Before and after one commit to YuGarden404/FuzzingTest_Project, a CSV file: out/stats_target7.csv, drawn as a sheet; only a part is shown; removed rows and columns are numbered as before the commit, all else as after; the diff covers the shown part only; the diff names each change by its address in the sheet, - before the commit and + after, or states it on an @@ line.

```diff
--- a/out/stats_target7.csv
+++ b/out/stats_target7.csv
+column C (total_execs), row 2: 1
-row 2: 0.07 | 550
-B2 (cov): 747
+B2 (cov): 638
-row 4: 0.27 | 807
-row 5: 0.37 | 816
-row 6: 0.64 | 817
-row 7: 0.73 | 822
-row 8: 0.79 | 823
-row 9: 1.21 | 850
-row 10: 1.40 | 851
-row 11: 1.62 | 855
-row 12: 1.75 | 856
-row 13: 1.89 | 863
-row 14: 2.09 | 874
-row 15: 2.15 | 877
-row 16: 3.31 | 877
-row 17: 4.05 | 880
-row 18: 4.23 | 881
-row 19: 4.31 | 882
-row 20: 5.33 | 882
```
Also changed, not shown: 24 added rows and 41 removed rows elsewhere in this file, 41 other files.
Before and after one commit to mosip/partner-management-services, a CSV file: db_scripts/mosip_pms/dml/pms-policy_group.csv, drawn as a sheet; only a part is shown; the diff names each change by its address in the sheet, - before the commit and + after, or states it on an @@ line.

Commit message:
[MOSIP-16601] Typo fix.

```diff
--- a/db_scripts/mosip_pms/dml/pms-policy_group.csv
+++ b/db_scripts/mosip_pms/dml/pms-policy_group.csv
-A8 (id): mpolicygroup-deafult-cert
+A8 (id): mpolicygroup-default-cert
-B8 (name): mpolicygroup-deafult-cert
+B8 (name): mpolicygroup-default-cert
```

» **What the exercise asks**:
Please report every line of the listing that contains the string "default".

» **Answer section**:
+A8 (id): mpolicygroup-default-cert
+B8 (name): mpolicygroup-default-cert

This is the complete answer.